The Commission’s report relies on a diversity of sources, including the input received from Member States, country visits and stakeholders’ contribution. Besides the ENCJ, other networks such as the European Judges Association, Presidents of the Supreme Courts, ACA-Europe, MEDEL and CCBE have been invited to share their experience. 

ENCJ’s contribution (for the ENCJ contribution, click here) is amongst others based on the information collected from ENCJ Members’ replies to the questionnaire and is composed of four sections:

The first section relates to the ENCJ general statements and letters, mentioning ENCJ’s Bratislava manifesto, two letters to President Von der Leyen and Statement of the Executive Board on the situation in Poland.

The second section focuses on the ENCJ surveys which took place in 2019, introducing the aim of the ENCJ project on the Independence and Accountability of the Judiciary. This section also contains the main findings of the ENCJ survey among judges 2019 and the ENCJ-CCBE Survey among the lawyers of Europe.

The third section provides an overview of relevant developments in the ENCJ Member countries in relation to judicial Independence and is based on information provided by the Members. Starting with an overview of the history of ENCJ’s relationship with KRS (Krajowa Rada Sadownicza) which engenders uncertainty as to the KRS’s membership, it also presents collected countries’ information on the changes in the functioning of the Councils and the relations with the other State Powers.

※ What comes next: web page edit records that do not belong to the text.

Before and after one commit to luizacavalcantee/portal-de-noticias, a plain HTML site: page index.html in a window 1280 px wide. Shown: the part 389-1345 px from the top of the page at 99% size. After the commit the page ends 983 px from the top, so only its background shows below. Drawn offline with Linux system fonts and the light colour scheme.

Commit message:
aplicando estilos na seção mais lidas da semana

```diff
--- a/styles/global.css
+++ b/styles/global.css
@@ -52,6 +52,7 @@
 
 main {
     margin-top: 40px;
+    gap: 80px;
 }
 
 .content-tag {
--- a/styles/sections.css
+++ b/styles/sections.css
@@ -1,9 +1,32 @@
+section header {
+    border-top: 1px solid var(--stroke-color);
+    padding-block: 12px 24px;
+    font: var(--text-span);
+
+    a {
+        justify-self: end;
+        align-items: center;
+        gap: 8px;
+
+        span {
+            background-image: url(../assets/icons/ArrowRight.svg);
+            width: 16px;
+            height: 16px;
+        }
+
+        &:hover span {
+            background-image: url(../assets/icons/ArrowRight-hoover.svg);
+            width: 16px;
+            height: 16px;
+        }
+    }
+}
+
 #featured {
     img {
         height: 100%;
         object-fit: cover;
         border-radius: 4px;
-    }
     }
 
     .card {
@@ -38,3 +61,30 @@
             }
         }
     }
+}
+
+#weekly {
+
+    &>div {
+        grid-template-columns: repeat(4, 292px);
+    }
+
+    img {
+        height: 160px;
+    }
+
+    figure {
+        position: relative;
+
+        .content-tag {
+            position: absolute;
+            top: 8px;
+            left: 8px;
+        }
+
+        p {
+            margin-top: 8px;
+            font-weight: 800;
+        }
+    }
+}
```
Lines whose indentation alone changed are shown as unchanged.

The last section gives an overview of the status and functioning of the Councils for the Judiciary and their administrations in the EU. It is composed of four graphs representing various data. It includes the Councils resources and position, the frequency of Plenary meetings and the staff member composition.